→ Task requirements
The lines to repeat are those below from the one containing "to eselmilcharmy/Rechnernetze-Quiz, an" down to the one containing "in this sheet.", both included; reproduce them exactly and nothing else.

Structured diff data:
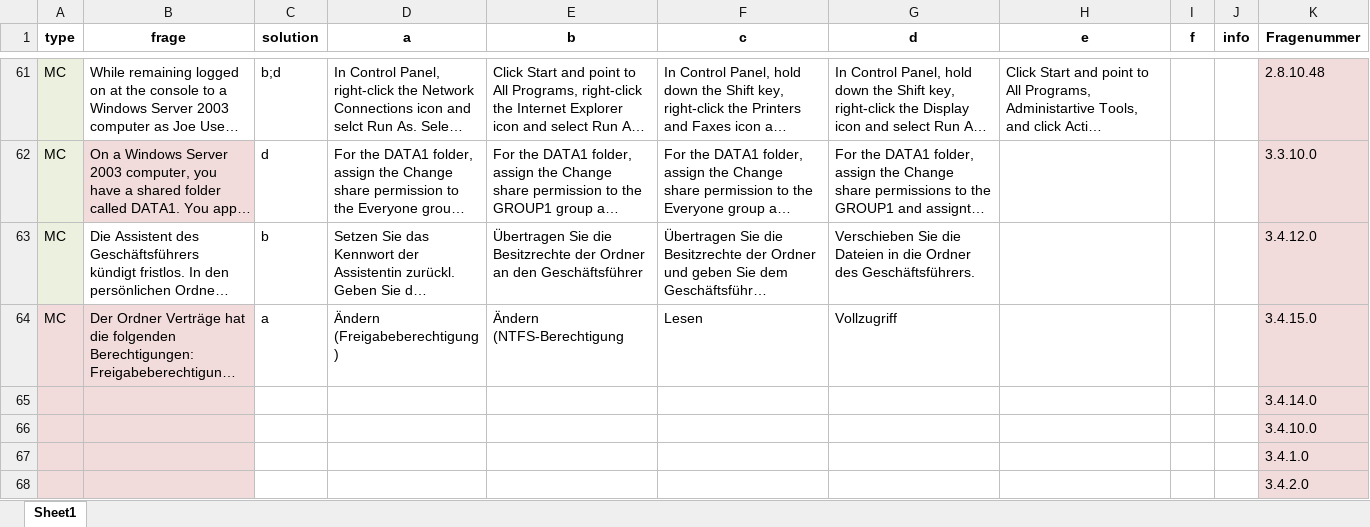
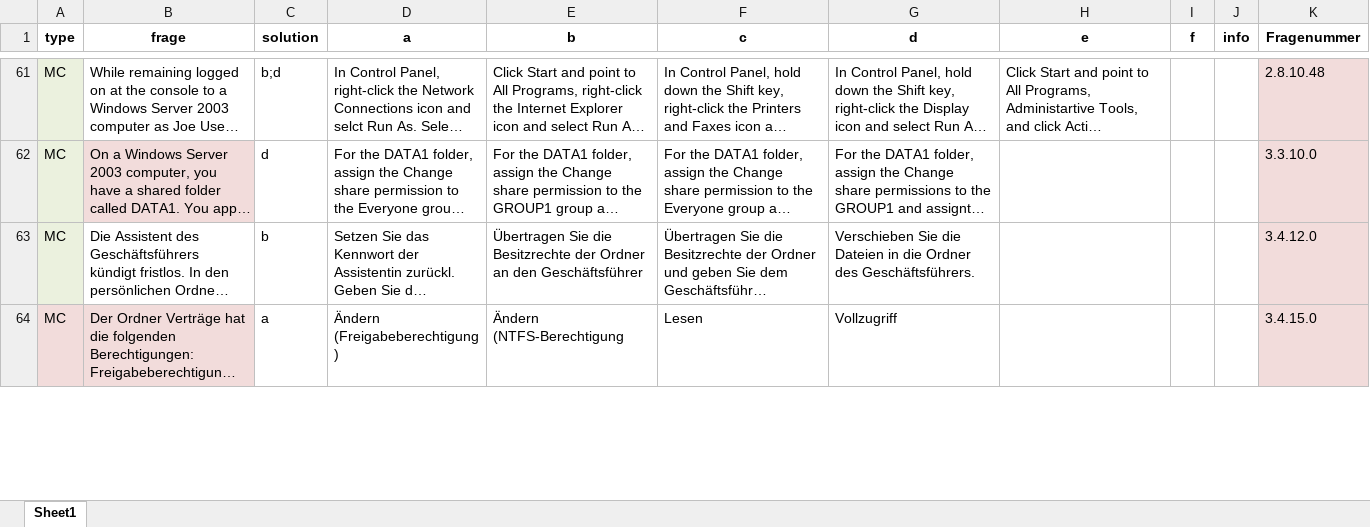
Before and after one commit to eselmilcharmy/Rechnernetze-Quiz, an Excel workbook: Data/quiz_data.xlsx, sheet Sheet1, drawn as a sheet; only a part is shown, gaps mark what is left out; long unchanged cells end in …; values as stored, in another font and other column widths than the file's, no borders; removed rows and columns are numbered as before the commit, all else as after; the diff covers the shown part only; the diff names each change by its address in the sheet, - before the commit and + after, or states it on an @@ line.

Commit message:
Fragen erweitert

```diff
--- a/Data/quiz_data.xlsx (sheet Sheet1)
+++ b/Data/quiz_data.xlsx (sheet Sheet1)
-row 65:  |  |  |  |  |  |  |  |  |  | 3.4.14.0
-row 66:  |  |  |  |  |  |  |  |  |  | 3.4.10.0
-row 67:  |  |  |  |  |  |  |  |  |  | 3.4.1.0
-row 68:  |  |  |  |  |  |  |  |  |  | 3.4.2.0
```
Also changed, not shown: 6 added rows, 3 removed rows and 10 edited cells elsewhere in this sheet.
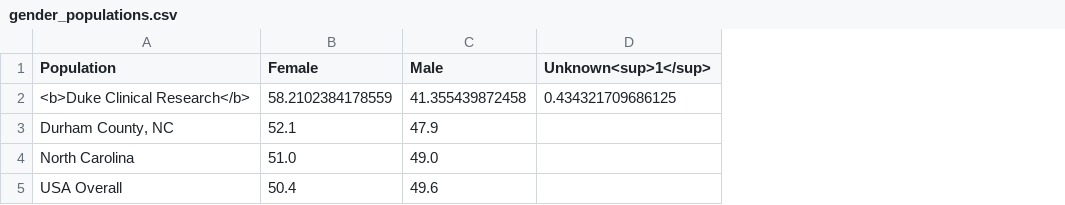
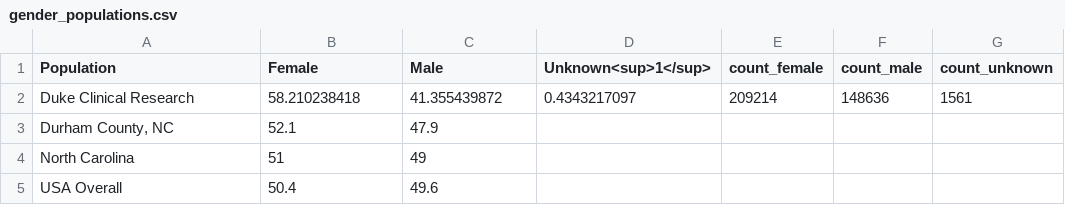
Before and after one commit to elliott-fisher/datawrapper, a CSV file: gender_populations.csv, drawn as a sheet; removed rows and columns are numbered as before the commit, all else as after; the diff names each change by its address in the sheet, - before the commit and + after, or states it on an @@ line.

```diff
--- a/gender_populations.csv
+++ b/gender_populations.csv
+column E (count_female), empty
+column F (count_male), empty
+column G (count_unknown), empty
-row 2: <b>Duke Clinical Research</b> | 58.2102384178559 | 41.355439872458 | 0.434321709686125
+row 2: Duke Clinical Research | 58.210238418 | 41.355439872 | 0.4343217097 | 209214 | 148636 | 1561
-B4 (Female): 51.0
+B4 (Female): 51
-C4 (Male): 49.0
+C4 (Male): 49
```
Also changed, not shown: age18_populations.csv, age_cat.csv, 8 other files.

* * *

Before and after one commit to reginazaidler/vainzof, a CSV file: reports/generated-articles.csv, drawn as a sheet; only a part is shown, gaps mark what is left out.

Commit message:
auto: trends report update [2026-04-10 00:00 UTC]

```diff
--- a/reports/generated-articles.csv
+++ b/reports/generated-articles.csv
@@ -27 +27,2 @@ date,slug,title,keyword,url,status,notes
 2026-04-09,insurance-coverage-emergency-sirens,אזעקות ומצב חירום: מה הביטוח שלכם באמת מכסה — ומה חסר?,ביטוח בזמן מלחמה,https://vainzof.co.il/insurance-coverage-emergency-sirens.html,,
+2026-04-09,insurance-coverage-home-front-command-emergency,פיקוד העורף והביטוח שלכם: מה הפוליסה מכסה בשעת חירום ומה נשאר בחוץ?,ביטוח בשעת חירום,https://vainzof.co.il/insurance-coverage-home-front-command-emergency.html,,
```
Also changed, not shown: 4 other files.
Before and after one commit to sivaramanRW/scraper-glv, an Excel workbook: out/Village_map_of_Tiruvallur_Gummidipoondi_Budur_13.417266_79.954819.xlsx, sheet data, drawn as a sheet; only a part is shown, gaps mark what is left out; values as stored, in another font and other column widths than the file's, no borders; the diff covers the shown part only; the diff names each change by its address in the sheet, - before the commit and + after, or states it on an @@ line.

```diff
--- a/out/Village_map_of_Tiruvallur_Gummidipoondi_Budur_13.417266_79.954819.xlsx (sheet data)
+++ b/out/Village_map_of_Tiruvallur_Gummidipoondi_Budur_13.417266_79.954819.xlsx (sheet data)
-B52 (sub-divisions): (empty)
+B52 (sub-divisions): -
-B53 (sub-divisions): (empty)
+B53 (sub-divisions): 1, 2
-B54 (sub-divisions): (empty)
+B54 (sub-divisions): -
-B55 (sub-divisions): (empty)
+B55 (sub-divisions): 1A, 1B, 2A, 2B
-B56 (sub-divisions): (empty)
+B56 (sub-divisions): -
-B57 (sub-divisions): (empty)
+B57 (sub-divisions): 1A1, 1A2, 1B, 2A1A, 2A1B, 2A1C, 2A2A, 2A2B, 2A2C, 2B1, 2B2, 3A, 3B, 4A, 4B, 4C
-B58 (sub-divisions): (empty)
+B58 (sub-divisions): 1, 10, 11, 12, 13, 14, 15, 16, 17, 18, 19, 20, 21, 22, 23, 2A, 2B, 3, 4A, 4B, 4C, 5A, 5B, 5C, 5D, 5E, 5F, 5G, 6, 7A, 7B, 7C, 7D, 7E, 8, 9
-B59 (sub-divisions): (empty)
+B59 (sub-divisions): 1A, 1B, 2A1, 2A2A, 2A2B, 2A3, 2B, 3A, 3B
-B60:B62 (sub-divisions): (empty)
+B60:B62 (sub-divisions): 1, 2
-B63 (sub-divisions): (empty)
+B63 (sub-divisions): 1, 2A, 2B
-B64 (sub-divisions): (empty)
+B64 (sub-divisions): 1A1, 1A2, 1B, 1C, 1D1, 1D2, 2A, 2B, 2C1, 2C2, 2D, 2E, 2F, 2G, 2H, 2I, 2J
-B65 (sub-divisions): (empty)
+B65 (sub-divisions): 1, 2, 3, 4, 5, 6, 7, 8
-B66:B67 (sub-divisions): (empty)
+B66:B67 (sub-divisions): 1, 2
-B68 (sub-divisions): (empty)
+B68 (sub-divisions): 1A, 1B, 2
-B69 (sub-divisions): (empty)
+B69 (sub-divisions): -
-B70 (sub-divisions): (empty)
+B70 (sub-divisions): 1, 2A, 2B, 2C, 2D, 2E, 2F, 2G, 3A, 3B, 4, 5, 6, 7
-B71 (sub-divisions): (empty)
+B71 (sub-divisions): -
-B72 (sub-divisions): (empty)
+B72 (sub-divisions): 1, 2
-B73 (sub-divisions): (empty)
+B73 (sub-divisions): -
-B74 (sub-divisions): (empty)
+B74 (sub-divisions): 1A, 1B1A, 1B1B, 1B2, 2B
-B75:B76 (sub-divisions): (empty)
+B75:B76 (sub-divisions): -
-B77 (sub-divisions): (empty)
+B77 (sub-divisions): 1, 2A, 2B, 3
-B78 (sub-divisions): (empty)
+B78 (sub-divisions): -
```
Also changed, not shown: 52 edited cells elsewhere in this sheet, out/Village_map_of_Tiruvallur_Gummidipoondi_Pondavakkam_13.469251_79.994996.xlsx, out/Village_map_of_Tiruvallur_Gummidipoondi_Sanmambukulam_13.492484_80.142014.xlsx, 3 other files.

...

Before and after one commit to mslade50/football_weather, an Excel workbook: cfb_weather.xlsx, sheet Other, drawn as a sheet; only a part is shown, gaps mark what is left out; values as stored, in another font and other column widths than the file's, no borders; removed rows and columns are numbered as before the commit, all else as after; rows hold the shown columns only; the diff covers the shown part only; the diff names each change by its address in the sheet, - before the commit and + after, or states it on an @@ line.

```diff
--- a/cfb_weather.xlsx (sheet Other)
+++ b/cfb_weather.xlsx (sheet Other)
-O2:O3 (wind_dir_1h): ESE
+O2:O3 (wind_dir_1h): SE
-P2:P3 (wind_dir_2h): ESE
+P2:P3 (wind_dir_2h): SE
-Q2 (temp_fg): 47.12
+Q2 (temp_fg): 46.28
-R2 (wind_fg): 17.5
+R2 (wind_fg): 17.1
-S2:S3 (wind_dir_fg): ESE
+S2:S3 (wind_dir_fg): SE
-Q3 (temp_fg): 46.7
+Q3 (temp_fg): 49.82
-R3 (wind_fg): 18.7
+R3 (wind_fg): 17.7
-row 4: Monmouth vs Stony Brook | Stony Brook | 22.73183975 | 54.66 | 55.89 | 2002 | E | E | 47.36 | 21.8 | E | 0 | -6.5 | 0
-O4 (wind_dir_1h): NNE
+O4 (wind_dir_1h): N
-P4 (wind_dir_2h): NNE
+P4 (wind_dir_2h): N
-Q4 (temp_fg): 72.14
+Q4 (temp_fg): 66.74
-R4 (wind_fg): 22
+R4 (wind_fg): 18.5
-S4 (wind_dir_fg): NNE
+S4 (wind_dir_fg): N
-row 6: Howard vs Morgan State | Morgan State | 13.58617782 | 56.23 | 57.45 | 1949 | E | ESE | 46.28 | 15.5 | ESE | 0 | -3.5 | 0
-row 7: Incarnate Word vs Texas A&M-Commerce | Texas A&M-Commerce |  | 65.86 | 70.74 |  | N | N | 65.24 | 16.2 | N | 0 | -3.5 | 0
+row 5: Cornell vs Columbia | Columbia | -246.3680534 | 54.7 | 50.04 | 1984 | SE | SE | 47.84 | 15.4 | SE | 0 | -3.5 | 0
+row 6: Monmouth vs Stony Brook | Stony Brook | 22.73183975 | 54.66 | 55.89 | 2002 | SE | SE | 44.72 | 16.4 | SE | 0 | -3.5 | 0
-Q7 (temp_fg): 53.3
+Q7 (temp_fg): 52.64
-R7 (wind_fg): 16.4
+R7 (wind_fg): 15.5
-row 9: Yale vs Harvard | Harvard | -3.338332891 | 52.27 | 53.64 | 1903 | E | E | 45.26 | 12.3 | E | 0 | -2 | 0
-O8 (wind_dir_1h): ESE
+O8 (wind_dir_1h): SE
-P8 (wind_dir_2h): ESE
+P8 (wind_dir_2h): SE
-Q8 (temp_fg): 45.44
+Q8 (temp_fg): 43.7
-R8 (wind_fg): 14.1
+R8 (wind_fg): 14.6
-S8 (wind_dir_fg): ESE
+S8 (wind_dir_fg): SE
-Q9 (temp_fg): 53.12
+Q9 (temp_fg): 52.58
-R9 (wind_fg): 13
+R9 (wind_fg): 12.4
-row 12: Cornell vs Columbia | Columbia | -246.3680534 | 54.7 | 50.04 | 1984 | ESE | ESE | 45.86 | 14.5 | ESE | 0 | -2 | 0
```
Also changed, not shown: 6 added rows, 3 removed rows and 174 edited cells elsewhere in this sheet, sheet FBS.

→ Result for this exercise
Before and after one commit to eselmilcharmy/Rechnernetze-Quiz, an Excel workbook: Data/quiz_data.xlsx, sheet Sheet1, drawn as a sheet; only a part is shown, gaps mark what is left out; long unchanged cells end in …; values as stored, in another font and other column widths than the file's, no borders; removed rows and columns are numbered as before the commit, all else as after; the diff covers the shown part only; the diff names each change by its address in the sheet, - before the commit and + after, or states it on an @@ line.

Commit message:
Fragen erweitert

```diff
--- a/Data/quiz_data.xlsx (sheet Sheet1)
+++ b/Data/quiz_data.xlsx (sheet Sheet1)
-row 65:  |  |  |  |  |  |  |  |  |  | 3.4.14.0
-row 66:  |  |  |  |  |  |  |  |  |  | 3.4.10.0
-row 67:  |  |  |  |  |  |  |  |  |  | 3.4.1.0
-row 68:  |  |  |  |  |  |  |  |  |  | 3.4.2.0
```
Also changed, not shown: 6 added rows, 3 removed rows and 10 edited cells elsewhere in this sheet.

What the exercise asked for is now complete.